** TASK DESCRIPTION **
Gather from the listing below each line that includes the word "center", and copy it.

─── EXERCISE MATERIALS

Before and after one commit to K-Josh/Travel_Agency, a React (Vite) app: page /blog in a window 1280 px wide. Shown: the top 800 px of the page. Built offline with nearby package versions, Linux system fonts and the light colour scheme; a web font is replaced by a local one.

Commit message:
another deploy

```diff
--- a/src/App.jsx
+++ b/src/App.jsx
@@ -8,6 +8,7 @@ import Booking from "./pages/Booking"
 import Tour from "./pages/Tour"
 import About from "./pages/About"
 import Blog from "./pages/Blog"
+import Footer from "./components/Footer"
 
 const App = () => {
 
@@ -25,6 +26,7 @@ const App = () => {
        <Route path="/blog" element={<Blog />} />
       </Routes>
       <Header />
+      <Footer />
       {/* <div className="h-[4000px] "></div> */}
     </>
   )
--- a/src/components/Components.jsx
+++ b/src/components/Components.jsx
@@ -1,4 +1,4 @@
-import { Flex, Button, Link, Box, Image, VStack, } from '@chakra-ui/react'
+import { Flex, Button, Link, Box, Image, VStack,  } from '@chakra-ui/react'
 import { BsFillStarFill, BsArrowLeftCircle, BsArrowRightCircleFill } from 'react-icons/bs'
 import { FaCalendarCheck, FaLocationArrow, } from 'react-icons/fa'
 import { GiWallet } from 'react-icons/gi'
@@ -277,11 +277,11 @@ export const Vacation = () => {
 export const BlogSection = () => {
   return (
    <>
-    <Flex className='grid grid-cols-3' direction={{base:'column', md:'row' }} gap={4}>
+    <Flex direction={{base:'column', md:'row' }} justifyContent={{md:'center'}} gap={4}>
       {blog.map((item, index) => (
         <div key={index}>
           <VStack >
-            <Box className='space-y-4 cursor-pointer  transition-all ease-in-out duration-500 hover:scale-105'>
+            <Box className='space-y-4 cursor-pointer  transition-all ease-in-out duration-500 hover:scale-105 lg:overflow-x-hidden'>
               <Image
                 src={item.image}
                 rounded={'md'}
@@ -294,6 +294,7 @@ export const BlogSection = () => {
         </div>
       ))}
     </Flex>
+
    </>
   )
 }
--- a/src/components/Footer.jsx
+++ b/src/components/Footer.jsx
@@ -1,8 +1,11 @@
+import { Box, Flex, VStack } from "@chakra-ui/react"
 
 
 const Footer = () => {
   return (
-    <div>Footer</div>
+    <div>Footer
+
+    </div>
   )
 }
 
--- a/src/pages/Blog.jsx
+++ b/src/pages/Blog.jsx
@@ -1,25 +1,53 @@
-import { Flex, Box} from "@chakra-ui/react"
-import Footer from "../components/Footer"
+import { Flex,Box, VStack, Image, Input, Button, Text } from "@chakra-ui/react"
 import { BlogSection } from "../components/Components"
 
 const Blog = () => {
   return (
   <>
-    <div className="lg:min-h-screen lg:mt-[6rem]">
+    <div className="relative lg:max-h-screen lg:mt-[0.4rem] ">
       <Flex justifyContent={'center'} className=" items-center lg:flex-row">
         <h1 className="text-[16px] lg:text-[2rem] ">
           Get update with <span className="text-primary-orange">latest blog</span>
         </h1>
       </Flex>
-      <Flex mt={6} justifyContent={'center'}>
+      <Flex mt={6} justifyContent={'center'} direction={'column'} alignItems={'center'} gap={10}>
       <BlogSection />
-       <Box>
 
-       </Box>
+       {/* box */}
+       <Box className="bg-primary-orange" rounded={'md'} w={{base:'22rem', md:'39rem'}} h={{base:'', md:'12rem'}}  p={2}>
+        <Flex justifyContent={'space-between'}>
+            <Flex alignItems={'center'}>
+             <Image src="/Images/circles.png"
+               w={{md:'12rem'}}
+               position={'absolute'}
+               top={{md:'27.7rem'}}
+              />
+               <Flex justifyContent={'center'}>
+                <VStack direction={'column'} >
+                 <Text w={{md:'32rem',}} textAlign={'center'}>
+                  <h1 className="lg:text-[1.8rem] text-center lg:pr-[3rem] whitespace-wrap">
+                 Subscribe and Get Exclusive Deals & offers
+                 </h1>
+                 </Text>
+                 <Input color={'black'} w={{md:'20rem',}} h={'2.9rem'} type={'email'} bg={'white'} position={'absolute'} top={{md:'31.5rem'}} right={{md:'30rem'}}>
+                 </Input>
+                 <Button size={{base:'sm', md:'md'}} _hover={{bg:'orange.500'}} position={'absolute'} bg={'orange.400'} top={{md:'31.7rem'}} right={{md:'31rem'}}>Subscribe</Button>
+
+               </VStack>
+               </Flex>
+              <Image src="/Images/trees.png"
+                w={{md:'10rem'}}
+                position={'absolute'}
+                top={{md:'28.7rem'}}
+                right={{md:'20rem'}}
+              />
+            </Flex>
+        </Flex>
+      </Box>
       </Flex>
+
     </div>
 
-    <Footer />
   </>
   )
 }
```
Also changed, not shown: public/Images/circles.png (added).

──────

** PROBLEM SOLUTION **
+    <Flex direction={{base:'column', md:'row' }} justifyContent={{md:'center'}} gap={4}>
       <Flex justifyContent={'center'} className=" items-center lg:flex-row">
-      <Flex mt={6} justifyContent={'center'}>
+      <Flex mt={6} justifyContent={'center'} direction={'column'} alignItems={'center'} gap={10}>
+            <Flex alignItems={'center'}>
+               <Flex justifyContent={'center'}>
+                 <Text w={{md:'32rem',}} textAlign={'center'}>
+                  <h1 className="lg:text-[1.8rem] text-center lg:pr-[3rem] whitespace-wrap">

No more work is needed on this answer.